*Dataset content*.
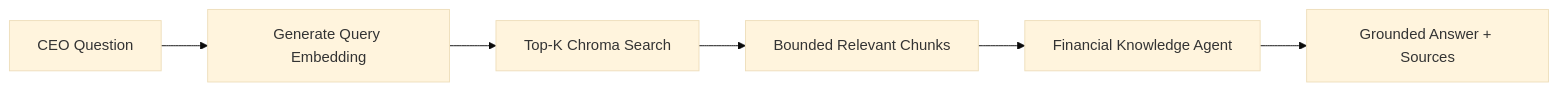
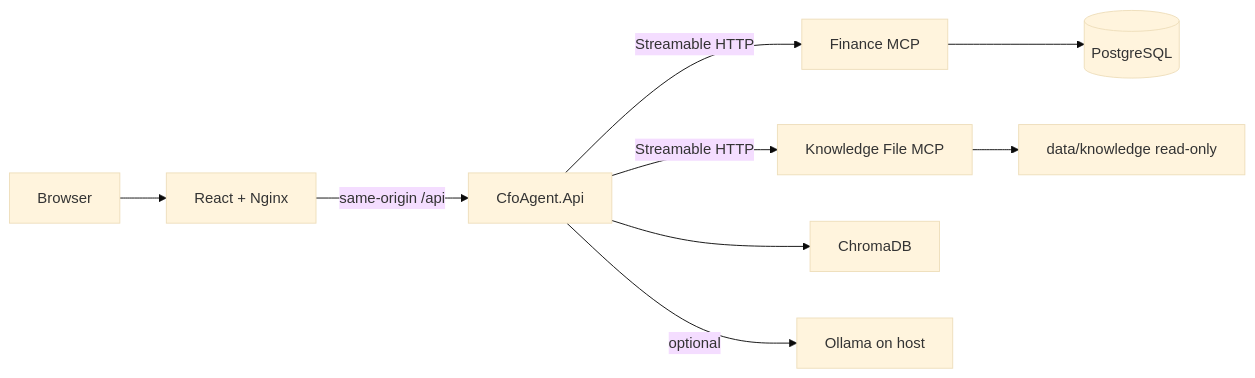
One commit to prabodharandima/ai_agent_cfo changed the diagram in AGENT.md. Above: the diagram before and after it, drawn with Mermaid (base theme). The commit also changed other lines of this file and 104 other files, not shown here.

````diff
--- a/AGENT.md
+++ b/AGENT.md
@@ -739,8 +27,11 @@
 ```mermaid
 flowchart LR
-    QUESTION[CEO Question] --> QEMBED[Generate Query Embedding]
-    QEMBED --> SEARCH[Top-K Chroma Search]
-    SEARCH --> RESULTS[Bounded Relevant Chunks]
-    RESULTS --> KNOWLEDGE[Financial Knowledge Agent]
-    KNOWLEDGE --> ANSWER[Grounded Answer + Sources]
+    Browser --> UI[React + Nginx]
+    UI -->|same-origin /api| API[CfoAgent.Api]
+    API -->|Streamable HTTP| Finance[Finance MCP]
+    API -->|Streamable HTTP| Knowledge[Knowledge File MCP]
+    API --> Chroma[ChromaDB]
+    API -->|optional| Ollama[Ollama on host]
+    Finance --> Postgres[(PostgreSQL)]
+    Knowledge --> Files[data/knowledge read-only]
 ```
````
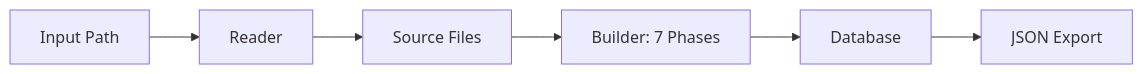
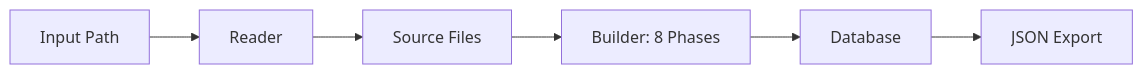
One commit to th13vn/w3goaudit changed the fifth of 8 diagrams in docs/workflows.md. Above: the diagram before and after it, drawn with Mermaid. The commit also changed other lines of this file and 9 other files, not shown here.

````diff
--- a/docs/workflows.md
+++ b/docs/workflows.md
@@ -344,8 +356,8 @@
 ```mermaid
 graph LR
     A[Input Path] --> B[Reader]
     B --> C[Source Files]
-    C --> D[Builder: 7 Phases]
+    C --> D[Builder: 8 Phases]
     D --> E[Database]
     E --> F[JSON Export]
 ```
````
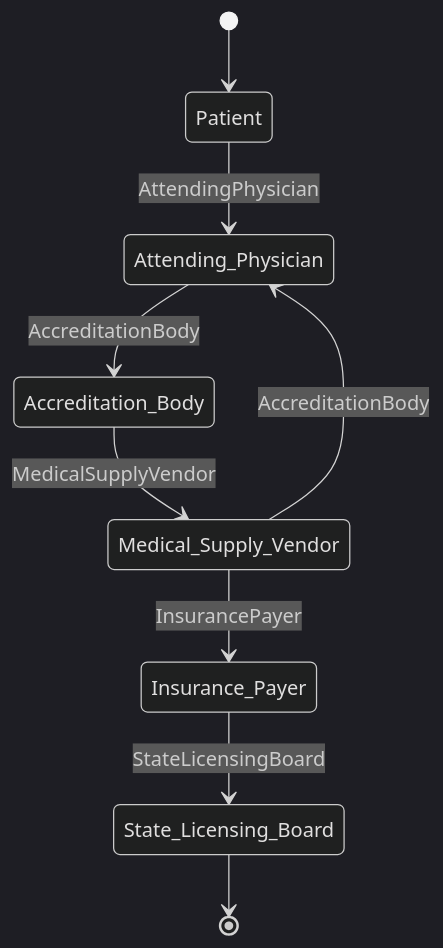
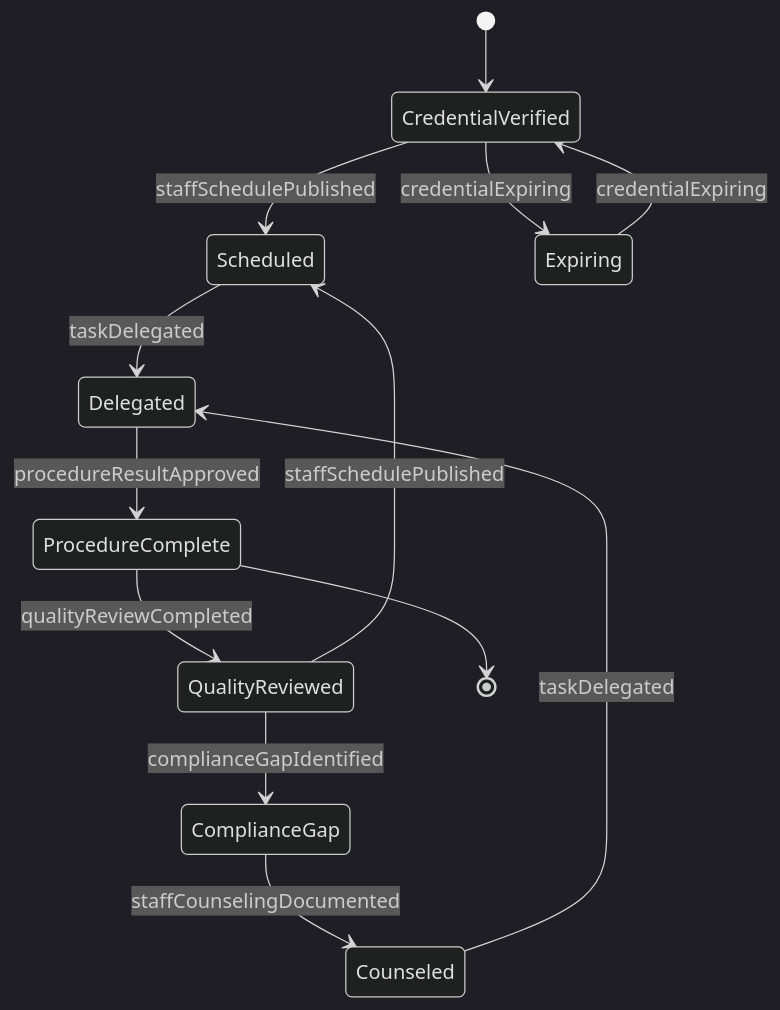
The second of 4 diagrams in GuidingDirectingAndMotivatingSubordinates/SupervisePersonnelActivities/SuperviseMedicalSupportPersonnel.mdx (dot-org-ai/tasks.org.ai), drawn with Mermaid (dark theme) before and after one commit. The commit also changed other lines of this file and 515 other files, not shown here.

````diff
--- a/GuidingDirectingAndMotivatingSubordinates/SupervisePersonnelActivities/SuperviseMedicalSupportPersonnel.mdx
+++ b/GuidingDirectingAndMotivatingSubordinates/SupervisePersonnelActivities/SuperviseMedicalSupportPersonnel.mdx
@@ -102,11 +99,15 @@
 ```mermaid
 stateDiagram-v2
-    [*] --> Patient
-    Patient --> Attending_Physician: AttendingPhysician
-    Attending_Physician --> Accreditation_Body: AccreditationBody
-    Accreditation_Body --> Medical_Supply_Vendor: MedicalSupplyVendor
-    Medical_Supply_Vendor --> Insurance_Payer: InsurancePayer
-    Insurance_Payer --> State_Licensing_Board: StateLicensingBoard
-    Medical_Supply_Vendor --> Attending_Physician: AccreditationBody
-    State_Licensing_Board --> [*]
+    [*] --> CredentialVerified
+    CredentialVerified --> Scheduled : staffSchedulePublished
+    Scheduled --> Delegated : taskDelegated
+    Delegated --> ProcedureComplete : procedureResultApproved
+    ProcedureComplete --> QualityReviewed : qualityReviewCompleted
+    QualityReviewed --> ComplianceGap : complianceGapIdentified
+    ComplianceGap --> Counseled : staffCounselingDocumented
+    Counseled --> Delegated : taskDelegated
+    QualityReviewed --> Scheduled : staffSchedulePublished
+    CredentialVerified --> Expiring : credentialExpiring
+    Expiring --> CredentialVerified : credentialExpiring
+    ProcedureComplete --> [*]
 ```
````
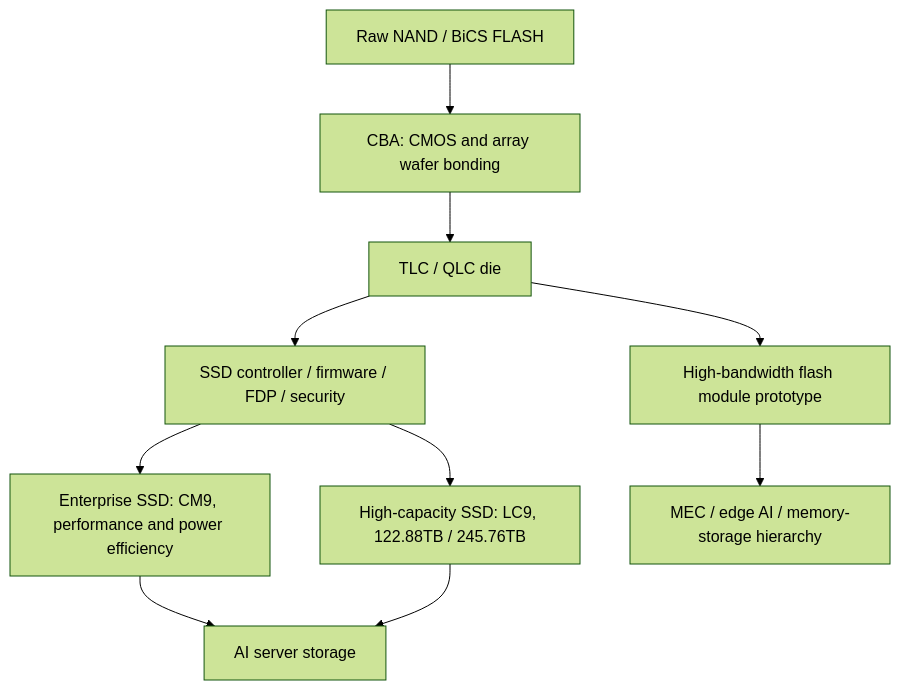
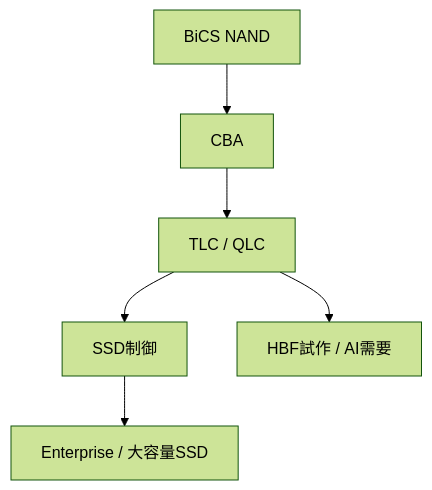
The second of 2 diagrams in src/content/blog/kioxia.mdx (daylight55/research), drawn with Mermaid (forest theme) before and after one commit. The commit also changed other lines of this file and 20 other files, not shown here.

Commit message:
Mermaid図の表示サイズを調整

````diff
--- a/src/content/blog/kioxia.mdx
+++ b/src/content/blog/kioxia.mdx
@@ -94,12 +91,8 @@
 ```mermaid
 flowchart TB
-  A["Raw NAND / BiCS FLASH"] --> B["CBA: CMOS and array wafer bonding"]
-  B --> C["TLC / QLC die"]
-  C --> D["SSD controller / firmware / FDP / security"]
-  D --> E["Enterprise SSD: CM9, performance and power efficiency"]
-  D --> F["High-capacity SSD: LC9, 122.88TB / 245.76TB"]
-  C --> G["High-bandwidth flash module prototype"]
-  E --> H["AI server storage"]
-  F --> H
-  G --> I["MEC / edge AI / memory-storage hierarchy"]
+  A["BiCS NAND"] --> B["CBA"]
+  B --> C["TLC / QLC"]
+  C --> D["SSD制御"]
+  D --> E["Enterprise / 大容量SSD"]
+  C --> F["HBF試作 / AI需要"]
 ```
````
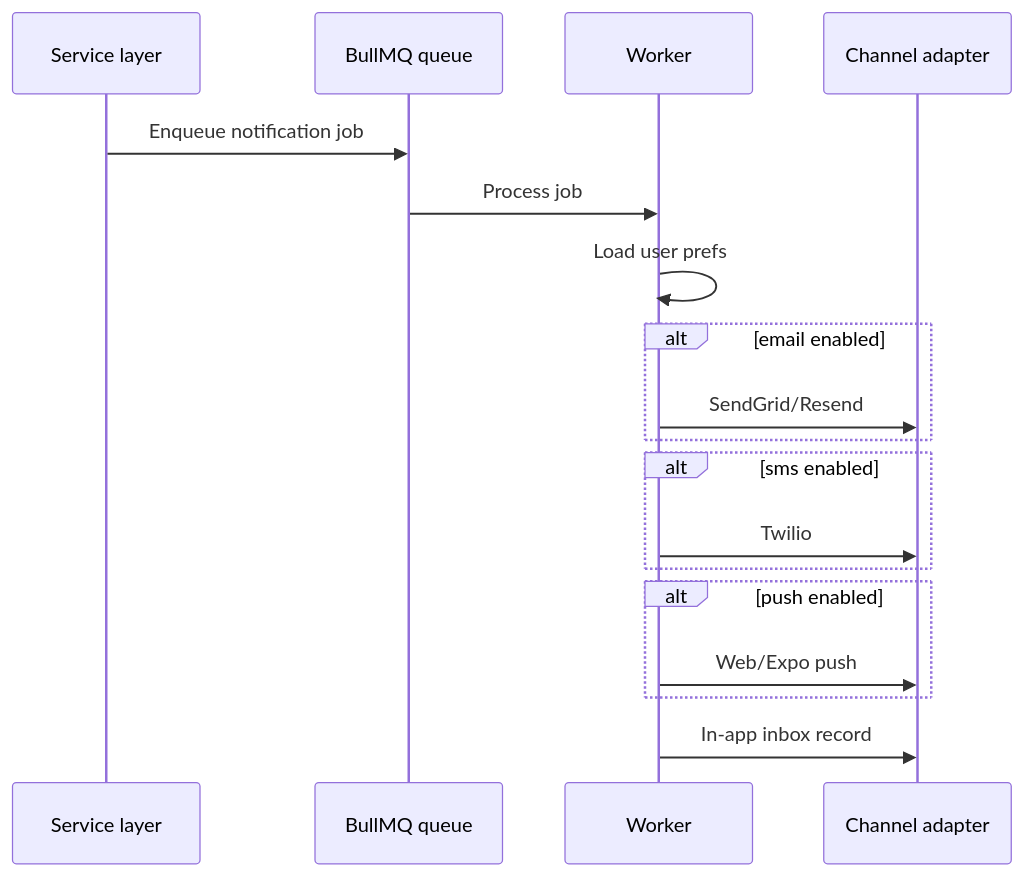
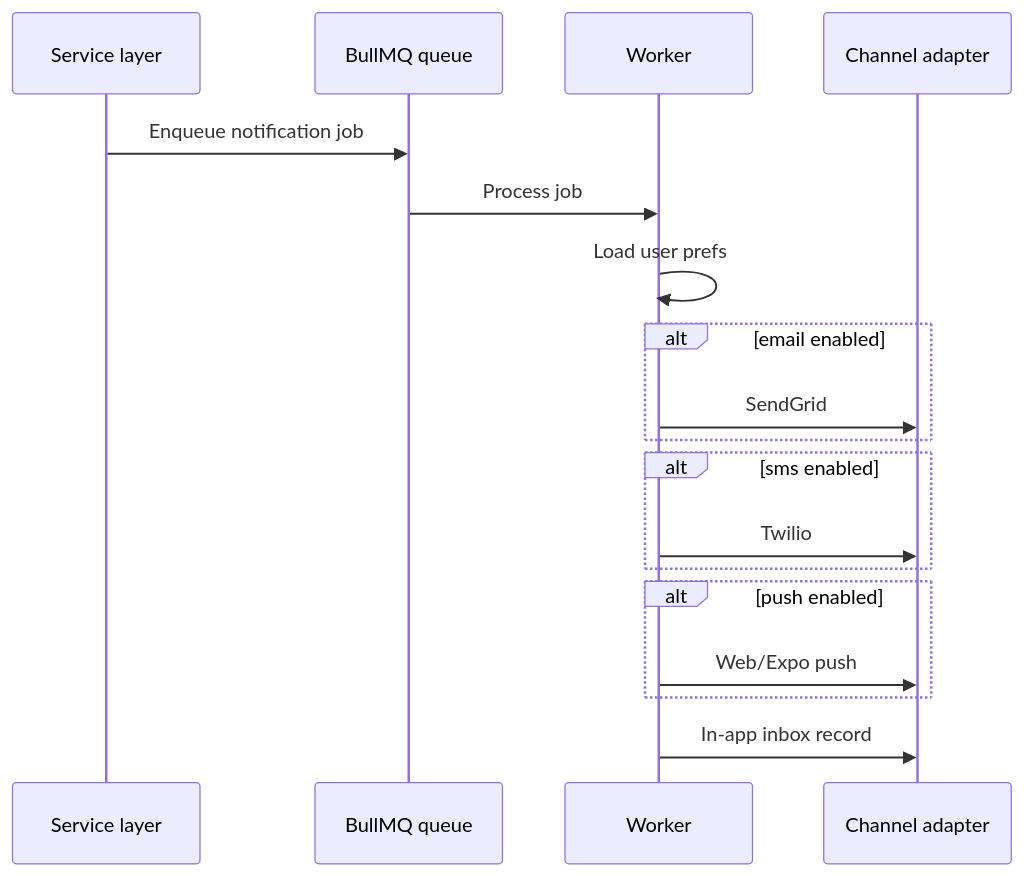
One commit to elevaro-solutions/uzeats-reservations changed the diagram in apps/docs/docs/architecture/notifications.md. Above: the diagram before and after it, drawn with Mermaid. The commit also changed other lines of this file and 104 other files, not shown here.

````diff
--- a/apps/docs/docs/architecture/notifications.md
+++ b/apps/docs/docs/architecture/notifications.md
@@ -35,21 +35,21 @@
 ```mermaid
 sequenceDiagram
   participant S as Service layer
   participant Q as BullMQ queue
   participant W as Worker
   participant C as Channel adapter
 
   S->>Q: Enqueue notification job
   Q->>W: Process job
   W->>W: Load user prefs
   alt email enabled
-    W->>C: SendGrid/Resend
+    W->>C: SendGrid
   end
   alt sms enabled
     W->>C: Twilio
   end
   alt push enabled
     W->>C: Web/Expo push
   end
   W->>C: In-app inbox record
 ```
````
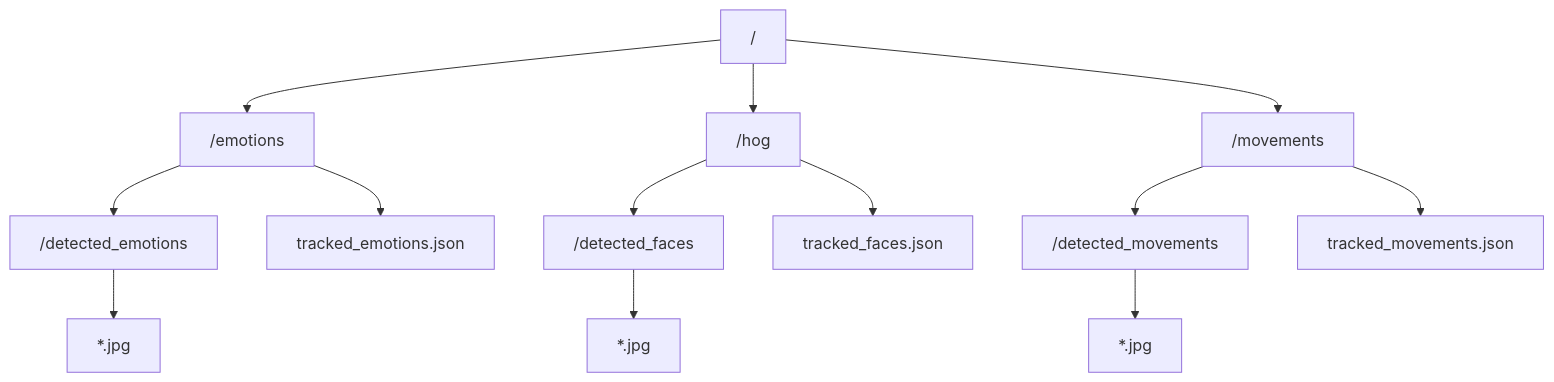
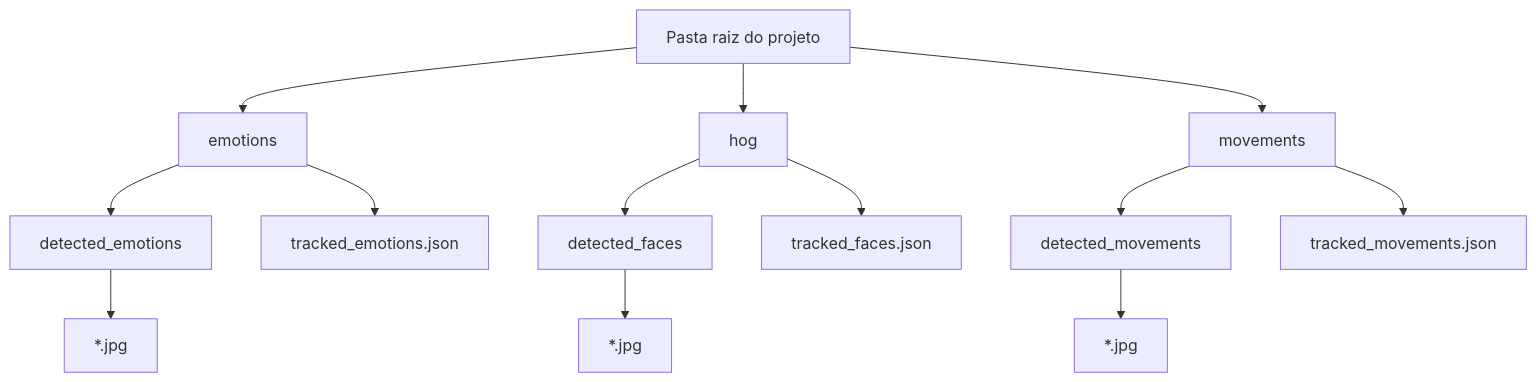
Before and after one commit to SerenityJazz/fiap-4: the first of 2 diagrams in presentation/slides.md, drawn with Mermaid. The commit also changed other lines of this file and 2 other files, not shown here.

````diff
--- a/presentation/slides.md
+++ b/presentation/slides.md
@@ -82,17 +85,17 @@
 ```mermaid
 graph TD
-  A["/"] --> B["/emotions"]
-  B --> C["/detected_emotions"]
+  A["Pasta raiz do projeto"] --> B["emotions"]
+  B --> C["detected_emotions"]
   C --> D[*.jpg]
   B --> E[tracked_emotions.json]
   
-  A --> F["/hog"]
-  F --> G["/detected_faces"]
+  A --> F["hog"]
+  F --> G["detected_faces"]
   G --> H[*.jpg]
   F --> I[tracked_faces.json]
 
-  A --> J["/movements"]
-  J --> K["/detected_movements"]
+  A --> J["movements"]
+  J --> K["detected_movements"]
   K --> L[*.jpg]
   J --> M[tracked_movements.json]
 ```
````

*Task goal*. Check each line of the listing for the word "Phases". Report how many lines have it, and nothing more.

*Finished exercise*. 2